[WHAT THE EXERCISE ASKS] Quote all of the data that follows exactly as written, skipping the images.

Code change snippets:
========

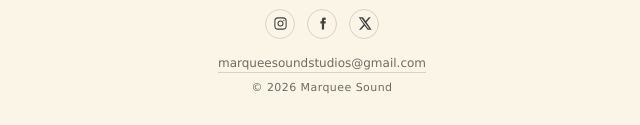
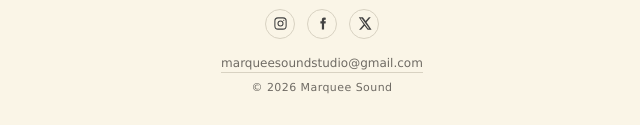
Before and after one commit to MarqueeSound/marqueesound.ca, a plain HTML site: page index.html in a window 1280 px wide. Shown: the part 672-797 px from the top of the page, 318-958 px from the left. Drawn offline with Linux system fonts and the light colour scheme.

Commit message:
Fix studio email address

```diff
--- a/index.html
+++ b/index.html
@@ -186,7 +186,7 @@
         </a>
       </li>
     </ul>
-    <p class="email"><a href="mailto:marqueesoundstudios@gmail.com">marqueesoundstudios@gmail.com</a></p>
+    <p class="email"><a href="mailto:marqueesoundstudio@gmail.com">marqueesoundstudio@gmail.com</a></p>
     <p class="copyright">&copy; 2026 Marquee Sound</p>
   </footer>
 </div>
```
Also changed, not shown: README.txt.
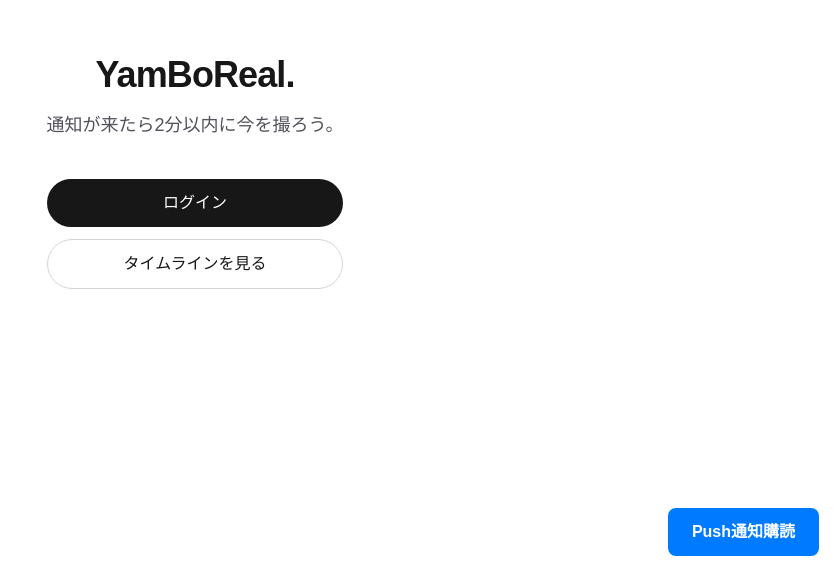
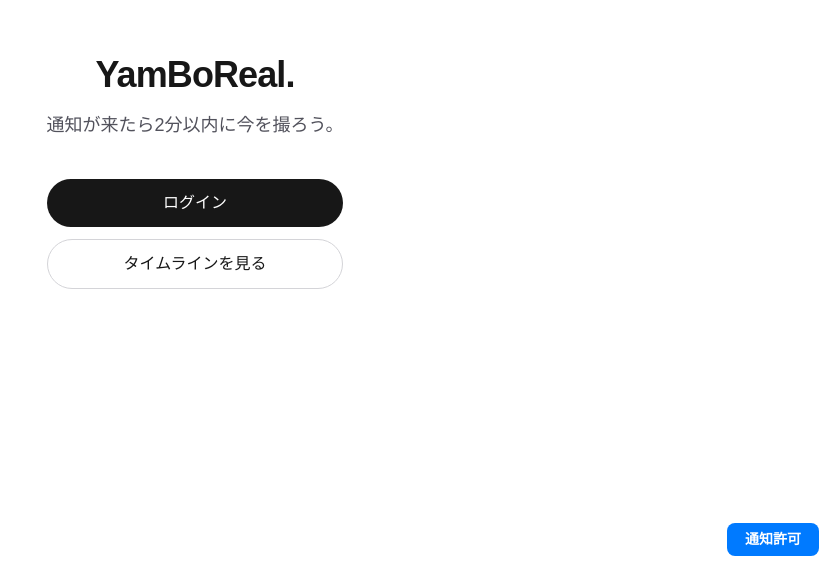
Before and after one commit to Tucker925H/yamboreal, a Next.js app: page / in a window 1280 px wide. Shown: the part 228-800 px from the top of the page, without its empty margins (445-1280 px from the left). Built offline with nearby package versions, Linux system fonts and the light colour scheme.

Commit message:
feat: enhance PushSubscriptionButton with subscription check and UI updates

```diff
--- a/app/PushSubscriptionButton.tsx
+++ b/app/PushSubscriptionButton.tsx
@@ -1,9 +1,16 @@
 "use client";
-import { useState } from "react";
+import { useState, useEffect } from "react";
 
 export default function PushSubscriptionButton() {
   const [subscribed, setSubscribed] = useState(false);
   const [loading, setLoading] = useState(false);
+
+  useEffect(() => {
+    // 既にPush通知の許可があるか確認
+    if (Notification.permission === "granted") {
+      setSubscribed(true);
+    }
+  }, []);
 
   async function subscribe() {
     setLoading(true);
@@ -55,17 +62,18 @@ export default function PushSubscriptionButton() {
         position: "fixed",
         bottom: 16,
         right: 16,
-        zIndex: 9999,
-        padding: "12px 24px",
+        zIndex: 0,
+        padding: "6px 18px",
         background: subscribed ? "#aaa" : "#007aff",
         color: "#fff",
         borderRadius: "8px",
         fontWeight: "bold",
         border: "none",
+        fontSize: "14px",
         cursor: loading || subscribed ? "not-allowed" : "pointer",
       }}
     >
-      {subscribed ? "通知購読済み" : loading ? "購読中..." : "Push通知購読"}
+      {subscribed ? "通知許可済み" : loading ? "設定中..." : "通知許可"}
     </button>
   );
 }
--- a/app/timeline/page.tsx
+++ b/app/timeline/page.tsx
@@ -212,24 +212,24 @@ export default function TimelinePage() {
       </main>
 
       {/* カメラボタン（固定） */}
-      <div className="fixed bottom-6 left-1/2 z-20 -translate-x-1/2">
+      <div className="fixed bottom-10 left-1/2 z-20 -translate-x-1/2">
         <div className="flex flex-col items-center">
-          <button
-            type="button"
-            onClick={handleCameraClick}
-            // disabled={isUploading || !sessionToken || !profile || countdown <= 0 }
-            disabled={false}
-            className={`flex h-16 w-16 items-center justify-center rounded-full text-3xl shadow-lg transition-all hover:scale-105 active:scale-95 disabled:opacity-50 ${countdown > 0 ? 'bg-foreground text-background' : 'bg-zinc-400 text-zinc-200 cursor-not-allowed'}`}
-          >
-            {isUploading ? "⏳" : "📸"}
-          </button>
           {countdown > 0 ? (
             <div className="mt-2 text-lg font-bold text-foreground">
               {`残り ${Math.floor(countdown / 60)}:${String(countdown % 60).padStart(2, "0")}`}
             </div>
           ) : (
-            <div className="mt-2 text-sm text-zinc-500">Push通知が来るまで撮影できません</div>
+            <div className="mt-4 text-sm text-zinc-500 dark:text-zinc-400 py-2">
+              \ 通知が来たらここをタップ /
+            </div>
           )}
+          <button
+            type="button"
+            onClick={handleCameraClick}
+            className={`flex h-16 w-16 items-center justify-center rounded-full text-3xl shadow-lg transition-all hover:scale-105 active:scale-95 disabled:opacity-50 ${countdown > 0 ? 'bg-foreground text-background' : 'bg-zinc-400 text-zinc-200 cursor-not-allowed'}`}
+          >
+            {isUploading ? "⏳" : "📸"}
+          </button>
         </div>
         {/* カメラを起動するコード */}
         <input
@@ -239,8 +239,6 @@ export default function TimelinePage() {
           capture="user"
           onChange={handleFileChange}
           className="hidden"
-          // disabled={countdown <= 0}
-          disabled={false}
         />
       </div>
 
@@ -265,9 +263,6 @@ export default function TimelinePage() {
 
             {/* ユーザー情報 */}
             <div className="flex items-center gap-3 px-4 py-3">
-              <div className="flex h-10 w-10 items-center justify-center rounded-full bg-zinc-300 text-xs font-bold dark:bg-zinc-700">
-                {selectedPost.profiles?.crews?.name || "?"}
-              </div>
               <div>
                 <p className="text-sm font-medium text-foreground">
                   {selectedPost.profiles?.display_name || "ユーザー"}
```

========

[EXERCISE RESULT]
Before and after one commit to MarqueeSound/marqueesound.ca, a plain HTML site: page index.html in a window 1280 px wide. Shown: the part 672-797 px from the top of the page, 318-958 px from the left. Drawn offline with Linux system fonts and the light colour scheme.

Commit message:
Fix studio email address

```diff
--- a/index.html
+++ b/index.html
@@ -186,7 +186,7 @@
         </a>
       </li>
     </ul>
-    <p class="email"><a href="mailto:marqueesoundstudios@gmail.com">marqueesoundstudios@gmail.com</a></p>
+    <p class="email"><a href="mailto:marqueesoundstudio@gmail.com">marqueesoundstudio@gmail.com</a></p>
     <p class="copyright">&copy; 2026 Marquee Sound</p>
   </footer>
 </div>
```
Also changed, not shown: README.txt.
Before and after one commit to Tucker925H/yamboreal, a Next.js app: page / in a window 1280 px wide. Shown: the part 228-800 px from the top of the page, without its empty margins (445-1280 px from the left). Built offline with nearby package versions, Linux system fonts and the light colour scheme.

Commit message:
feat: enhance PushSubscriptionButton with subscription check and UI updates

```diff
--- a/app/PushSubscriptionButton.tsx
+++ b/app/PushSubscriptionButton.tsx
@@ -1,9 +1,16 @@
 "use client";
-import { useState } from "react";
+import { useState, useEffect } from "react";
 
 export default function PushSubscriptionButton() {
   const [subscribed, setSubscribed] = useState(false);
   const [loading, setLoading] = useState(false);
+
+  useEffect(() => {
+    // 既にPush通知の許可があるか確認
+    if (Notification.permission === "granted") {
+      setSubscribed(true);
+    }
+  }, []);
 
   async function subscribe() {
     setLoading(true);
@@ -55,17 +62,18 @@ export default function PushSubscriptionButton() {
         position: "fixed",
         bottom: 16,
         right: 16,
-        zIndex: 9999,
-        padding: "12px 24px",
+        zIndex: 0,
+        padding: "6px 18px",
         background: subscribed ? "#aaa" : "#007aff",
         color: "#fff",
         borderRadius: "8px",
         fontWeight: "bold",
         border: "none",
+        fontSize: "14px",
         cursor: loading || subscribed ? "not-allowed" : "pointer",
       }}
     >
-      {subscribed ? "通知購読済み" : loading ? "購読中..." : "Push通知購読"}
+      {subscribed ? "通知許可済み" : loading ? "設定中..." : "通知許可"}
     </button>
   );
 }
--- a/app/timeline/page.tsx
+++ b/app/timeline/page.tsx
@@ -212,24 +212,24 @@ export default function TimelinePage() {
       </main>
 
       {/* カメラボタン（固定） */}
-      <div className="fixed bottom-6 left-1/2 z-20 -translate-x-1/2">
+      <div className="fixed bottom-10 left-1/2 z-20 -translate-x-1/2">
         <div className="flex flex-col items-center">
-          <button
-            type="button"
-            onClick={handleCameraClick}
-            // disabled={isUploading || !sessionToken || !profile || countdown <= 0 }
-            disabled={false}
-            className={`flex h-16 w-16 items-center justify-center rounded-full text-3xl shadow-lg transition-all hover:scale-105 active:scale-95 disabled:opacity-50 ${countdown > 0 ? 'bg-foreground text-background' : 'bg-zinc-400 text-zinc-200 cursor-not-allowed'}`}
-          >
-            {isUploading ? "⏳" : "📸"}
-          </button>
           {countdown > 0 ? (
             <div className="mt-2 text-lg font-bold text-foreground">
               {`残り ${Math.floor(countdown / 60)}:${String(countdown % 60).padStart(2, "0")}`}
             </div>
           ) : (
-            <div className="mt-2 text-sm text-zinc-500">Push通知が来るまで撮影できません</div>
+            <div className="mt-4 text-sm text-zinc-500 dark:text-zinc-400 py-2">
+              \ 通知が来たらここをタップ /
+            </div>
           )}
+          <button
+            type="button"
+            onClick={handleCameraClick}
+            className={`flex h-16 w-16 items-center justify-center rounded-full text-3xl shadow-lg transition-all hover:scale-105 active:scale-95 disabled:opacity-50 ${countdown > 0 ? 'bg-foreground text-background' : 'bg-zinc-400 text-zinc-200 cursor-not-allowed'}`}
+          >
+            {isUploading ? "⏳" : "📸"}
+          </button>
         </div>
         {/* カメラを起動するコード */}
         <input
@@ -239,8 +239,6 @@ export default function TimelinePage() {
           capture="user"
           onChange={handleFileChange}
           className="hidden"
-          // disabled={countdown <= 0}
-          disabled={false}
         />
       </div>
 
@@ -265,9 +263,6 @@ export default function TimelinePage() {
 
             {/* ユーザー情報 */}
             <div className="flex items-center gap-3 px-4 py-3">
-              <div className="flex h-10 w-10 items-center justify-center rounded-full bg-zinc-300 text-xs font-bold dark:bg-zinc-700">
-                {selectedPost.profiles?.crews?.name || "?"}
-              </div>
               <div>
                 <p className="text-sm font-medium text-foreground">
                   {selectedPost.profiles?.display_name || "ユーザー"}
```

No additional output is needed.